━━━━━ Data for analysis ━━━━━

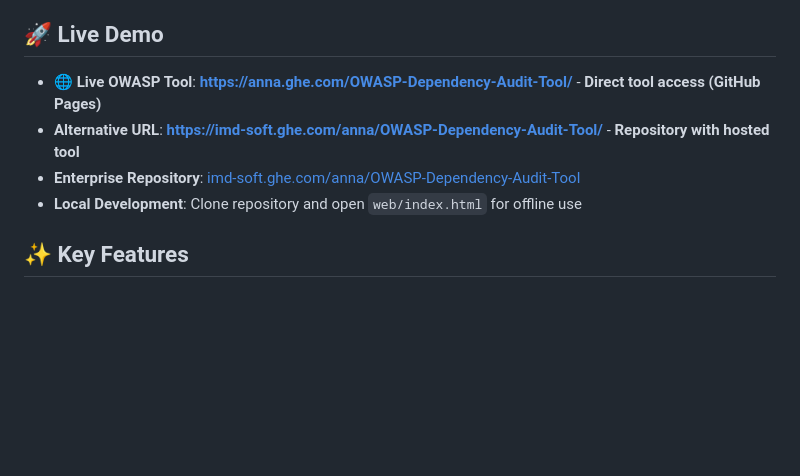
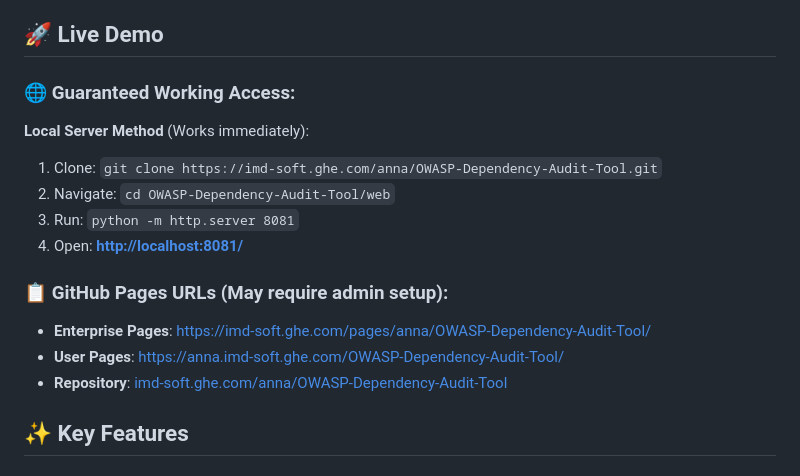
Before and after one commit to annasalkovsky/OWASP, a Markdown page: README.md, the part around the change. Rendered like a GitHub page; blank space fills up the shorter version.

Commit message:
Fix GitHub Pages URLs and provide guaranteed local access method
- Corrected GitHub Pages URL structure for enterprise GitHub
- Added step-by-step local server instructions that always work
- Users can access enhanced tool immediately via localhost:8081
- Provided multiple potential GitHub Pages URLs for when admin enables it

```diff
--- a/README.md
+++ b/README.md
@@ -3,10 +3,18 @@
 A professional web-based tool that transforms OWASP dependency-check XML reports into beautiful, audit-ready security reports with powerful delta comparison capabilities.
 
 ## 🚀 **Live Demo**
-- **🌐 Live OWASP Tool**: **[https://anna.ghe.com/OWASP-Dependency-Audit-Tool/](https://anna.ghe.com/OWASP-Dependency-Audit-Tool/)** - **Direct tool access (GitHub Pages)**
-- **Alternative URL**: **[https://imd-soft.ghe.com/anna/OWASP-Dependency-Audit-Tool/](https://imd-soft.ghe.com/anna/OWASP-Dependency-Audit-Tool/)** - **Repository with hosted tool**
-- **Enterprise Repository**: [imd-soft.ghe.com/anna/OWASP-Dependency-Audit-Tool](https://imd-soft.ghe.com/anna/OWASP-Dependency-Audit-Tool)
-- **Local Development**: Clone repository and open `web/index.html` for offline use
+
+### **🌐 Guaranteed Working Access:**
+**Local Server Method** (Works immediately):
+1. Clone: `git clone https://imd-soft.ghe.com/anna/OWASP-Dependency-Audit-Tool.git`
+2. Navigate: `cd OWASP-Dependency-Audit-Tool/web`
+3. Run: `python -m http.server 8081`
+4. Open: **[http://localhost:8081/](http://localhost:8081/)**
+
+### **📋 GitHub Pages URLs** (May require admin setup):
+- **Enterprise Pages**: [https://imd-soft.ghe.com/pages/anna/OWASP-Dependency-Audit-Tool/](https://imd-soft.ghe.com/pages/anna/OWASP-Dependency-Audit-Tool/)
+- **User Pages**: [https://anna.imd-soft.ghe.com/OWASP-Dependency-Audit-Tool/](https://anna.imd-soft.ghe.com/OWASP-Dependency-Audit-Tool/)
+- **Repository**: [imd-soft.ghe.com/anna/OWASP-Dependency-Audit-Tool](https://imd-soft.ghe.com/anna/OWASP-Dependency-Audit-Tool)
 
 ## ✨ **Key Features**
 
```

━━━━━

* _Work task_
The answer must be every line from the records above that contains the word "soft", copied in full.

* _Answer to this problem_
-- **Alternative URL**: **[https://imd-soft.ghe.com/anna/OWASP-Dependency-Audit-Tool/](https://imd-soft.ghe.com/anna/OWASP-Dependency-Audit-Tool/)** - **Repository with hosted tool**
-- **Enterprise Repository**: [imd-soft.ghe.com/anna/OWASP-Dependency-Audit-Tool](https://imd-soft.ghe.com/anna/OWASP-Dependency-Audit-Tool)
+1. Clone: `git clone https://imd-soft.ghe.com/anna/OWASP-Dependency-Audit-Tool.git`
+- **Enterprise Pages**: [https://imd-soft.ghe.com/pages/anna/OWASP-Dependency-Audit-Tool/](https://imd-soft.ghe.com/pages/anna/OWASP-Dependency-Audit-Tool/)
+- **User Pages**: [https://anna.imd-soft.ghe.com/OWASP-Dependency-Audit-Tool/](https://anna.imd-soft.ghe.com/OWASP-Dependency-Audit-Tool/)
+- **Repository**: [imd-soft.ghe.com/anna/OWASP-Dependency-Audit-Tool](https://imd-soft.ghe.com/anna/OWASP-Dependency-Audit-Tool)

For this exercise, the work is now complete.